_Work instructions_
Look through the listing below for the string "quote". Show each line where it occurs.

#####

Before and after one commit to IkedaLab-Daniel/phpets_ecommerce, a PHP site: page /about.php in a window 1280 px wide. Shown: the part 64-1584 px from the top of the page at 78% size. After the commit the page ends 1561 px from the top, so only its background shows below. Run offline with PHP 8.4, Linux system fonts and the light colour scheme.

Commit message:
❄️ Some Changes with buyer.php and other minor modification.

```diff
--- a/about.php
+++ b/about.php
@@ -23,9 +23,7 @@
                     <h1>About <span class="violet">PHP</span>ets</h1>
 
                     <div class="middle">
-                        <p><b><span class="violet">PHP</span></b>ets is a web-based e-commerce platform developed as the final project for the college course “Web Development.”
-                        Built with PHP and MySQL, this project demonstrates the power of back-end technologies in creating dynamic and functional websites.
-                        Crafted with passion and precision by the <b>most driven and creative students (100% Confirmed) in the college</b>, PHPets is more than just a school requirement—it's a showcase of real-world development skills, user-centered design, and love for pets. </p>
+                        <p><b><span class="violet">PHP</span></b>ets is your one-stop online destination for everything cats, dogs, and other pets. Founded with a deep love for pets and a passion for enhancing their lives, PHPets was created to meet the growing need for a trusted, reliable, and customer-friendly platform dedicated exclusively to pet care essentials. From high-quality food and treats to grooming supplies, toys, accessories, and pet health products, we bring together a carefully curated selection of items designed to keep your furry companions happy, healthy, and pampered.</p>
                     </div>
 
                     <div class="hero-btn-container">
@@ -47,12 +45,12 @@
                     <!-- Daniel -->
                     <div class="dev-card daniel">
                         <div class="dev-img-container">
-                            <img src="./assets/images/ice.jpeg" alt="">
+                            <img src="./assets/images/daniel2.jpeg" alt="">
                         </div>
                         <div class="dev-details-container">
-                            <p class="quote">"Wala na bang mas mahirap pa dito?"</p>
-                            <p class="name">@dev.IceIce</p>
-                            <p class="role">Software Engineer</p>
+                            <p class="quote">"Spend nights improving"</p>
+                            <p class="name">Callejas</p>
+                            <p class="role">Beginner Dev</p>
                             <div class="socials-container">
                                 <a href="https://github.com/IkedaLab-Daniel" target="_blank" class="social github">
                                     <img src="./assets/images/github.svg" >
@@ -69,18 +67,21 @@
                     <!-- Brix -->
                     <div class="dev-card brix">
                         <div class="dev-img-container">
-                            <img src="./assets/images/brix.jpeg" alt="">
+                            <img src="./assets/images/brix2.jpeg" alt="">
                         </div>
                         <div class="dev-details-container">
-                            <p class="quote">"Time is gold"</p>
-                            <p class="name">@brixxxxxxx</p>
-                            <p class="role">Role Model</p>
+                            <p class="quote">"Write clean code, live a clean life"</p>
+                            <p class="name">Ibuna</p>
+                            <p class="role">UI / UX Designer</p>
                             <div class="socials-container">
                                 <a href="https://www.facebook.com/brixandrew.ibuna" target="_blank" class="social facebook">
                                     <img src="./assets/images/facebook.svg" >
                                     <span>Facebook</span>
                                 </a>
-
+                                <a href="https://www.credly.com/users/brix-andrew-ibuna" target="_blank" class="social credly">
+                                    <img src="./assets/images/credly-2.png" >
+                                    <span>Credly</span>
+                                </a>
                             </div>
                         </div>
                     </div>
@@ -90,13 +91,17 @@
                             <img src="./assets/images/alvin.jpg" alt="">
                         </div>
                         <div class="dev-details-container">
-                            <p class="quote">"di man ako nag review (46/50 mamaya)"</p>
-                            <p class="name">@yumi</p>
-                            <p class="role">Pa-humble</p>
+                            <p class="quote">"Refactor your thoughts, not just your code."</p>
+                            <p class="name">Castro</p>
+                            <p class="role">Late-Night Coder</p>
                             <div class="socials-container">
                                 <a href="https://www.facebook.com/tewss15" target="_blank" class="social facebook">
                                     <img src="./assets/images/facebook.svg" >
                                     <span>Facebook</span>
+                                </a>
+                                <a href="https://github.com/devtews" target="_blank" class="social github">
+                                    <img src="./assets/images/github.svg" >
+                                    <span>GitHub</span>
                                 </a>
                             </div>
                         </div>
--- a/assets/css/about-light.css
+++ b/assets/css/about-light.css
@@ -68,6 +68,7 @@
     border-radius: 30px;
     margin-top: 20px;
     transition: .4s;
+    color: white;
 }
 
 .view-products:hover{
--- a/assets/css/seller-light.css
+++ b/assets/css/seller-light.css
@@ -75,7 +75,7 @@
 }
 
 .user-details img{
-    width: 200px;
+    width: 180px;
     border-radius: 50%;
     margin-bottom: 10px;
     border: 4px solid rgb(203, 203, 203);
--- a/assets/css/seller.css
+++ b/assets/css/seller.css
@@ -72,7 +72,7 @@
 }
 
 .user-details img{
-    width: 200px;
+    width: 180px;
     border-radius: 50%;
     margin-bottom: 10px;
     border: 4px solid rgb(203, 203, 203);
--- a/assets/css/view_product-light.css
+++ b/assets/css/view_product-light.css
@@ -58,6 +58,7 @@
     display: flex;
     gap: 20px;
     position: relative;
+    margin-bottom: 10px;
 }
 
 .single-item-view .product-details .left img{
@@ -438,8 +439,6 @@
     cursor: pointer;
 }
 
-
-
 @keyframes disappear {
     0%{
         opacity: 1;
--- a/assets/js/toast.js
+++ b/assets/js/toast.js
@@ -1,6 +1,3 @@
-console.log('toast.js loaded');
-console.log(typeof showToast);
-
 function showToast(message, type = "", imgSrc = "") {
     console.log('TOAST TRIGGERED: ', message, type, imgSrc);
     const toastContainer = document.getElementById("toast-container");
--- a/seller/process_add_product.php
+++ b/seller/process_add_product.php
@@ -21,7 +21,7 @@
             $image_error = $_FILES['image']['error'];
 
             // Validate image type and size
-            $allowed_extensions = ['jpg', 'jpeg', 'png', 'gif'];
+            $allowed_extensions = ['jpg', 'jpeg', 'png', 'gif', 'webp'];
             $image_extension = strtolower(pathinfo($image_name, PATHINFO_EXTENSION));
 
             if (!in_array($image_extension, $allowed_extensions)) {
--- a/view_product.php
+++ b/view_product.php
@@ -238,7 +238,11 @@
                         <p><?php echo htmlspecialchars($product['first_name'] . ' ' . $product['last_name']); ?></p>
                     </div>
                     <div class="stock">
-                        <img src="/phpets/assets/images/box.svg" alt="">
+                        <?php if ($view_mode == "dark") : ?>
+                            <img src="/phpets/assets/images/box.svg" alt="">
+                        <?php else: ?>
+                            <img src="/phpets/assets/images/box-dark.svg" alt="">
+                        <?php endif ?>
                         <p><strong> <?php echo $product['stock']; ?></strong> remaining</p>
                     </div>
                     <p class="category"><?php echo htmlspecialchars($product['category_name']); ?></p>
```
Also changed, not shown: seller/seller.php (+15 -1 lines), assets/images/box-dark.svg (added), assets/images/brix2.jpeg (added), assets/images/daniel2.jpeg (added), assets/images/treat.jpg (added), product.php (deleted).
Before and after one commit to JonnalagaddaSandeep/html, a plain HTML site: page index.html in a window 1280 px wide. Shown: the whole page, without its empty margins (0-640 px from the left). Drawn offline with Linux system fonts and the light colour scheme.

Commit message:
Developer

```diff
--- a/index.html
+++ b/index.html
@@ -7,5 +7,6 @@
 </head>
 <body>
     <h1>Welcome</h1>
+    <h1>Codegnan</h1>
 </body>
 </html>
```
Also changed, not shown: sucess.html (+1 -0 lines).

#####

_Answer to the problem_
-                            <p class="quote">"Wala na bang mas mahirap pa dito?"</p>
+                            <p class="quote">"Spend nights improving"</p>
-                            <p class="quote">"Time is gold"</p>
+                            <p class="quote">"Write clean code, live a clean life"</p>
-                            <p class="quote">"di man ako nag review (46/50 mamaya)"</p>
+                            <p class="quote">"Refactor your thoughts, not just your code."</p>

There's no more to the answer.